Here are some pictures of the custom knife, and a stock one for comparison:
Like any of my projects I may return to Japanese sword making but, for now, I am feeling like this demon has been exorcised and it is time to move back to other projects-- hmm, I think some live steam engines are calling me...

Monday, September 14, 2009

Toy of the Week Monday, Sept 14, 2009

With astonishing imagery and special effects, the 1927 movie Metropolis showed us an Art Deco World where machines reach through urban society like veins.  The movies workers, who operate the gargantuan machines that keep the city alive, struggle against the elite caste of city leaders.

Metropolis portrayed stunning images of Art Deco style blended with mechanical and industrial design.  Indeed this movie was a forerunner to a stylistic offshoot of Art Deco known as Streamline Moderne.  The style would not reach it's peak until ten years after the films release.  Streamlining was partially a byproduct of mass production and mechanization.  The style's horizontal lines and rounded shapes facilitated easy mass production.  Streamlining continued into the fifties in the United States and influenced everything from radios to restaurants.

Today I am deviating from robots, vehicles, and action figures and presenting one of my prized industrial artifacts.  This industrial counter, known as a Productimeter, was salvaged from an abandoned gear factory in the Midwest.  It was mounted atop a gigantic lathe that was the size of a small bus.  The Productimeter is a hefty device.  As you advance it's count, by pulling the bullet shaped lever, it's internal ratchet mechanism returns a satisfying clunk.  It is a fine example of Streamline Moderne style and it wears an authentic patina of hard use in an industrial setting.

To get a closer look, head on over to the Artifacts gallery of the Cabinet of Curious Frivolities and check out the Productimeter.

Full steam ahead...

Friday, September 11, 2009

Toy of the Week Monday, Sept 7, 2009

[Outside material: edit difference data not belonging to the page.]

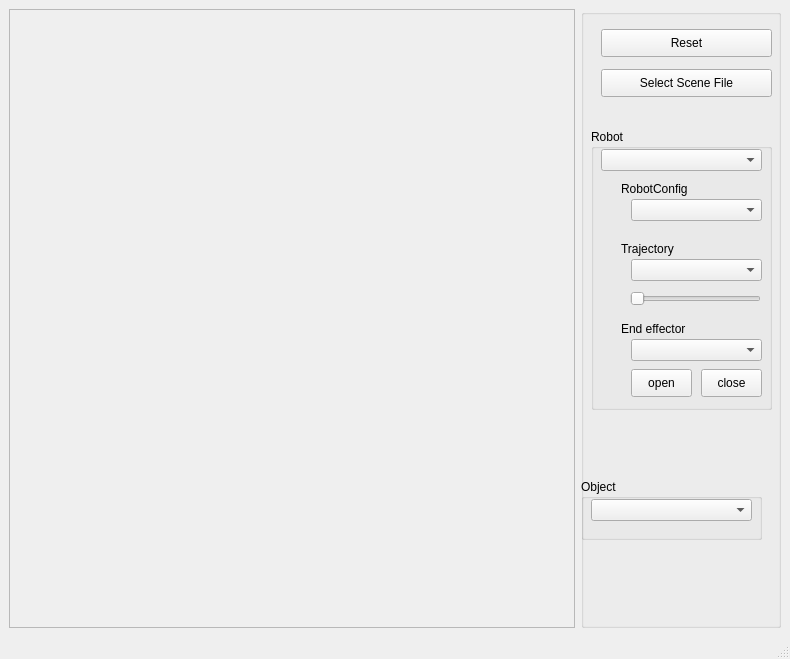
First picture: the form in VirtualRobot/examples/SceneViewer/SceneViewer.ui, repository softbankrobotics-research/Simox, before the edit.
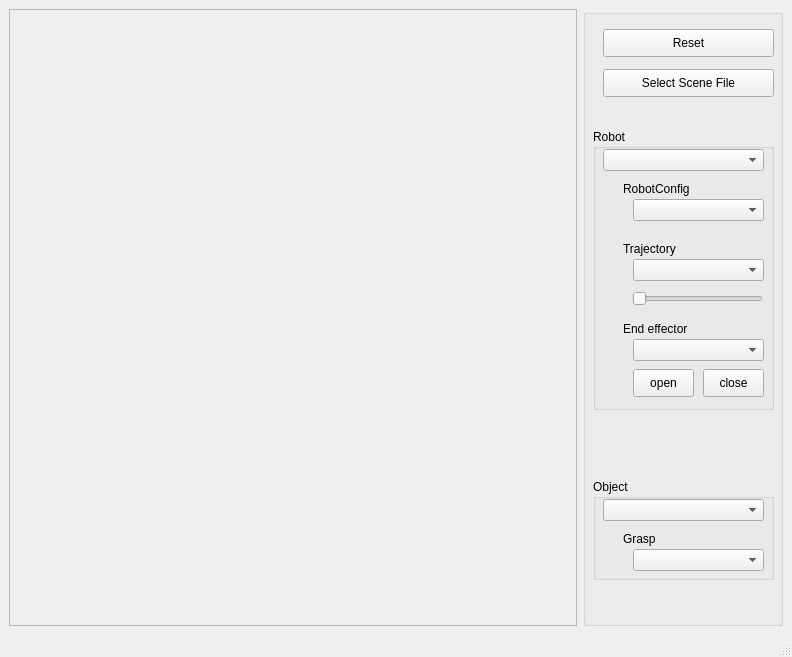
Second picture: the form after the edit.

Commit message: Fixed SimDynamics robot representation in order to support robots in a body-joint-body notation. In this case the joint RobotNode does not have a model which is now supported. Some changes in the BoundingBox class. SceneViewer improved: Grasps can be visualized.

What changed in the file:
```diff
--- a/VirtualRobot/examples/SceneViewer/SceneViewer.ui
+++ b/VirtualRobot/examples/SceneViewer/SceneViewer.ui
@@ -6,8 +6,8 @@
    <rect>
     <x>0</x>
     <y>0</y>
-    <width>790</width>
-    <height>659</height>
+    <width>792</width>
+    <height>657</height>
    </rect>
   </property>
   <property name="windowTitle">
@@ -199,10 +199,10 @@
       <widget class="QGroupBox" name="groupBox_3">
        <property name="geometry">
         <rect>
-         <x>0</x>
+         <x>10</x>
          <y>470</y>
          <width>181</width>
-         <height>61</height>
+         <height>101</height>
         </rect>
        </property>
        <property name="title">
@@ -218,6 +218,29 @@
          </rect>
         </property>
        </widget>
+       <widget class="QComboBox" name="comboBoxGrasp">
+        <property name="geometry">
+         <rect>
+          <x>40</x>
+          <y>70</y>
+          <width>131</width>
+          <height>22</height>
+         </rect>
+        </property>
+       </widget>
+       <widget class="QLabel" name="label_5">
+        <property name="geometry">
+         <rect>
+          <x>30</x>
+          <y>50</y>
+          <width>91</width>
+          <height>20</height>
+         </rect>
+        </property>
+        <property name="text">
+         <string>Grasp</string>
+        </property>
+       </widget>
       </widget>
      </widget>
     </item>
```
Left out of the diff: 2 changed lines with no effect on the pictures. The commit also changes 14 other files.
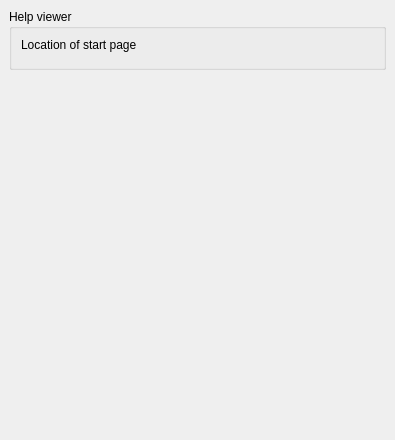
Before: the Qt Designer form src/Gui/Dialogs/DlgOnlineHelp.ui in southseact-3d/fcd, drawn with Qt 5.
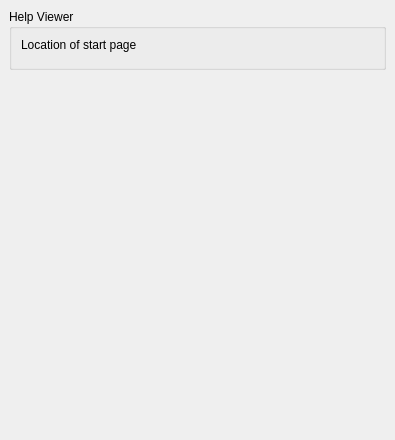
After: the same form once the commit is applied. Custom widgets are drawn as their Qt base class.

Diff of the .ui file:
```diff
--- a/src/Gui/Dialogs/DlgOnlineHelp.ui
+++ b/src/Gui/Dialogs/DlgOnlineHelp.ui
@@ -23,7 +23,7 @@
    <item row="0" column="0">
     <widget class="QGroupBox" name="GroupBoxOther">
      <property name="title">
-      <string>Help viewer</string>
+      <string>Help Viewer</string>
      </property>
      <layout class="QGridLayout">
       <property name="margin">
```
Left out of the diff: 2 changed lines with no effect on the pictures.
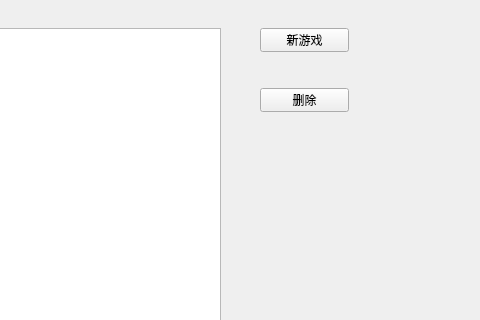
First picture: the form in widgets/recordbrowser.ui, repository creeper12356/QLink-by-creeper, before the edit; both pictures show x 320 to 800 and y 92 to 412 of the 800 by 600 pixel window.
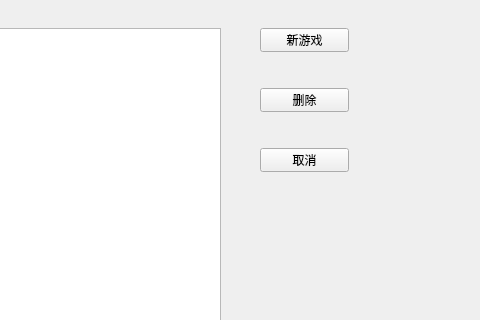
Second picture: the form after the edit.

Diff of the .ui file:
```diff
--- a/widgets/recordbrowser.ui
+++ b/widgets/recordbrowser.ui
@@ -89,6 +89,19 @@
     <string>删除</string>
    </property>
   </widget>
+  <widget class="QPushButton" name="cancel_button">
+   <property name="geometry">
+    <rect>
+     <x>580</x>
+     <y>240</y>
+     <width>89</width>
+     <height>24</height>
+    </rect>
+   </property>
+   <property name="text">
+    <string>取消</string>
+   </property>
+  </widget>
  </widget>
  <resources/>
  <connections/>
```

Twenty years ago no one could imagine that there would be a world where wealthy urban hipsters would wander in to galleries that display action figures like fine pieces of art.  They would scrutinize them carefully and select the toy that best suited their aesthetic sensibilities.  Welcome to the world of Designer Toys.  Designer Toys first appeared in the late 1990's.  Professional artists and designers began creating the pieces, which are then put into production.  Typically, production is limited to as few as 2, or as many as 2000 pieces.    The toys are made from a variety of materials such as resin, wood and metal-- but vinyl is the most common.  This spawned the term Urban Vinyl, which many use interchangeably with the term Designer Toys.

There are many Designer Toys that will ultimately make their way into the Cabinet of Curious Frivolities.  Today I bring you Hazmapo Tri-Yella, an example created by a pair of Oregon based artists in 2004.  Tri-Yella is inspired by Cold War era radiation suits.  There were three basic sculptures in the first series and two repaints of each, for a total of six styles.  You can visit the artists website and veiw the styles that are currently available.  

To take a closer look, suit up and stroll into the Figures gallery and peruse the pics of Hazmapo Tri-Yella.

Full steam ahead...